One Melbournian remember times in her youth of using these drinking fountains, at school there where a number of places to drink from we never bothered lugging around heavy water bottles all day as when we needed a drink we simply walked up to them.

No one has gotten sick from these drinking fountains, they are cleaned and maintained by the council regularly you often see the maintenance workers about doing their jobs. A real ownership has started to occur. Some people in lower social economic environments rely on these fountains to drink form as they can’t afford bottled water taps inside toilets are often not safe to drink from so they have little choice.

The initial success came from more people utilising their public infrastructure this encouraged local councils to buy more of these fountains. The design is easy to find, can be sue by children, adults and those with disabilities and in wheelchairs. In buying them they are also contributing to other councils as with every order purchased free drinking fountains go on to other councils all around the world.  These fountains are really common goods that belong to everyone, when I go travelling overseas I can easily find them as they look similar and they have treated water inside so you don’t get sick. In many countries tap water is unsafe these areas have many people line up to use them. In China where they drink more hot water than cold, there are special heated drinking fountains for filling up bottles.

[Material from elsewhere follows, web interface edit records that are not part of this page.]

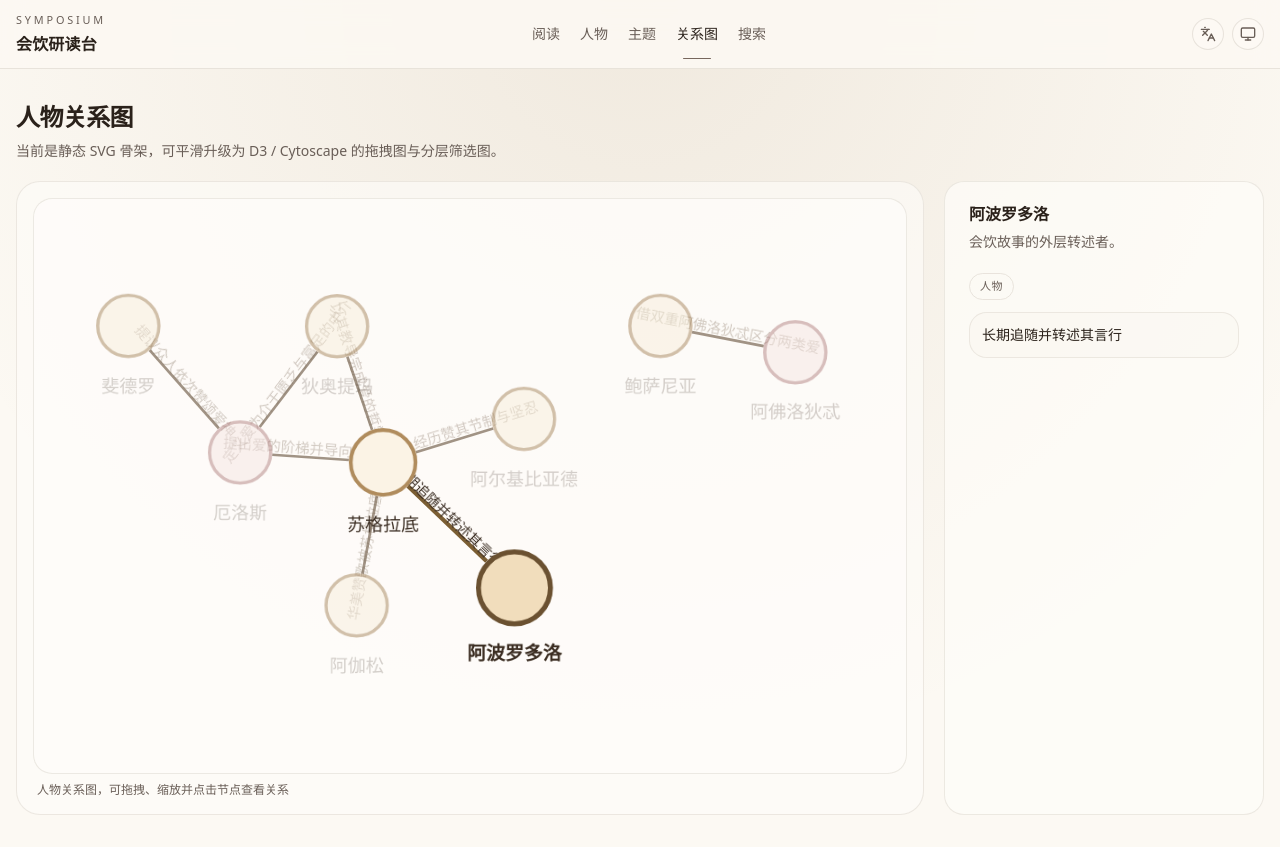
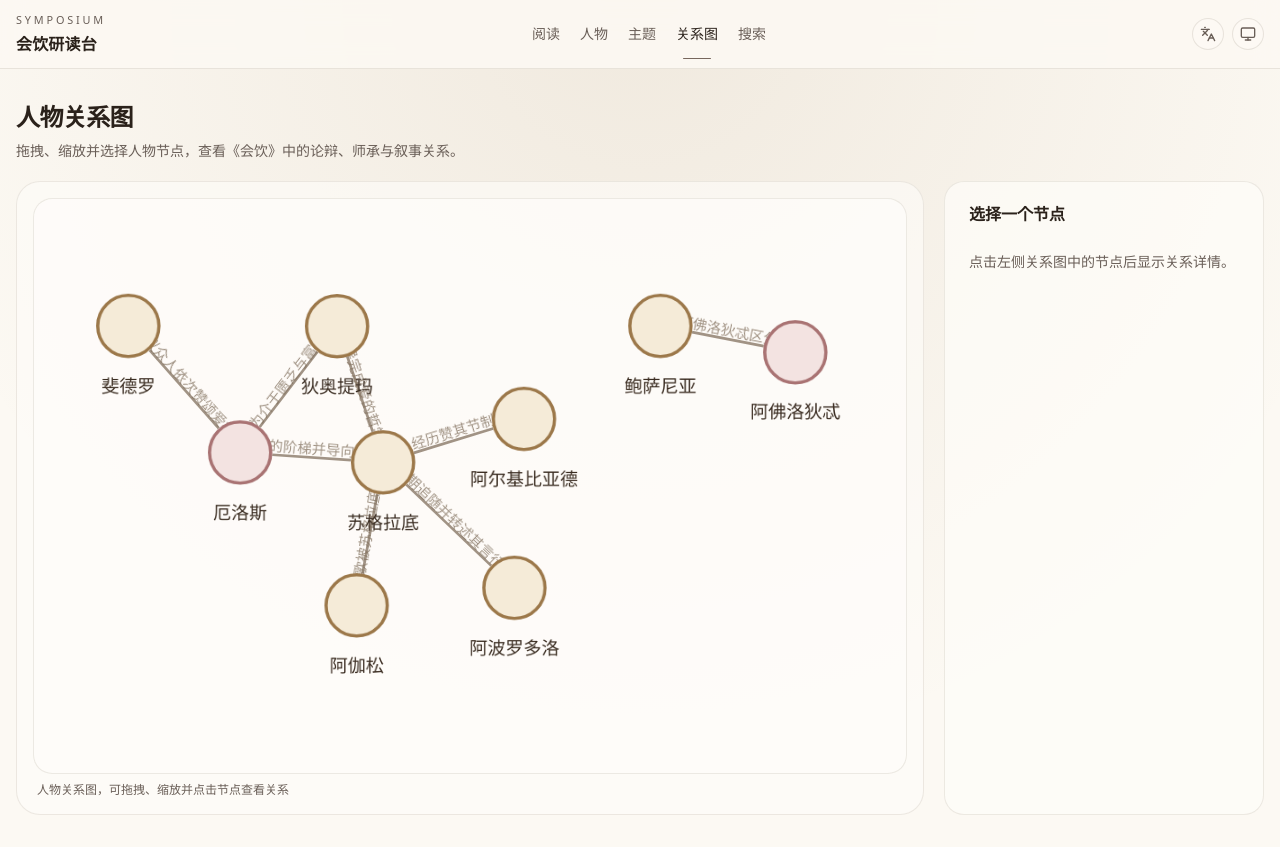
Before and after one commit to readlab-x/symposium-web, a SvelteKit app: page /relations in a window 1280 px wide. Built offline with nearby package versions, Linux system fonts and the light colour scheme.

Commit message:
feat: sync relations panel with cytoscape selection

```diff
--- a/src/routes/relations/+page.svelte
+++ b/src/routes/relations/+page.svelte
@@ -7,26 +7,32 @@
 	import type { RelationsGraph } from "$lib/types";
 
 	const relations = relationsData as RelationsGraph;
+	const nodesById = Object.fromEntries(relations.nodes.map((node) => [node.id, node])) as Record<
+		string,
+		(typeof relations.nodes)[number]
+	>;
 
-	let activeNodeId = $state<string | null>(relations.nodes[0]?.id ?? null);
+	let activeNodeId = $state<string | null>(null);
 	const copy = $derived.by(() =>
 		pickByLanguage($i18nPreferences.primaryLanguage, {
 			"zh-CN": {
 				title: "人物关系图",
-				description: "当前是静态 SVG 骨架，可平滑升级为 D3 / Cytoscape 的拖拽图与分层筛选图。",
+				description: "拖拽、缩放并选择人物节点，查看《会饮》中的论辩、师承与叙事关系。",
 				selectNode: "选择一个节点",
-				emptyDetail: "点击左侧节点后显示关系详情。",
+				emptyDetail: "点击左侧关系图中的节点后显示关系详情。",
 				deity: "神祇",
-				person: "人物"
+				person: "人物",
+				relatedTo: "关联对象"
 			},
 			"en-US": {
 				title: "Relation Graph",
 				description:
-					"Currently a static SVG scaffold. It can be smoothly upgraded to a draggable and layered graph with D3/Cytoscape.",
+					"Drag, zoom, and select nodes to inspect the argumentative, pedagogical, and narrative relations inside Symposium.",
 				selectNode: "Select a node",
-				emptyDetail: "Select a node on the left to view relation details.",
+				emptyDetail: "Select a node in the graph to inspect its relations.",
 				deity: "Deity",
-				person: "Person"
+				person: "Person",
+				relatedTo: "Related To"
 			}
 		})
 	);
@@ -40,6 +46,15 @@
 					(edge) => edge.source === activeNodeId || edge.target === activeNodeId
 				)
 			: []
+	);
+	const relatedConnections = $derived.by(() =>
+		relatedEdges.map((edge) => {
+			const otherNodeId = edge.source === activeNodeId ? edge.target : edge.source;
+			return {
+				edge,
+				otherNode: nodesById[otherNodeId]
+			};
+		})
 	);
 
 	function entryDelayClass(index: number): string {
@@ -84,11 +99,14 @@
 								{activeNode.type === "deity" ? copy.deity : copy.person}
 							</Badge>
 							<ul class="space-y-2">
-								{#each relatedEdges as edge, index (edge.id)}
+								{#each relatedConnections as connection, index (connection.edge.id)}
 									<li
 										class={`motion-stage-soft ${entryDelayClass(index)} rounded-[1.1rem] border border-border/60 bg-secondary/24 p-3 text-sm transition-[transform,background-color,border-color] [transition-duration:var(--motion-panel)] ease-[var(--ease-ritual-out)] hover:translate-x-1 hover:bg-secondary/38 hover:border-primary/24`}
 									>
-										{edge.relation}
+										<p class="font-medium">
+											{copy.relatedTo}: {connection.otherNode?.label ?? "—"}
+										</p>
+										<p class="mt-1 text-muted-foreground">{connection.edge.relation}</p>
 									</li>
 								{/each}
 							</ul>
```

Business took a few years to develop as we couldn’t just give them all away and it took awhile for councils to add to their collection, we started off in Australia and it soon spread to other countries. Now there is high demand for our products with many people worldwide employed to manufacture, maintain and care for them. It is exciting to walk around a city and see every one using them, and it has helped to reduce the waste created by bottled water, and people are now using their local water again.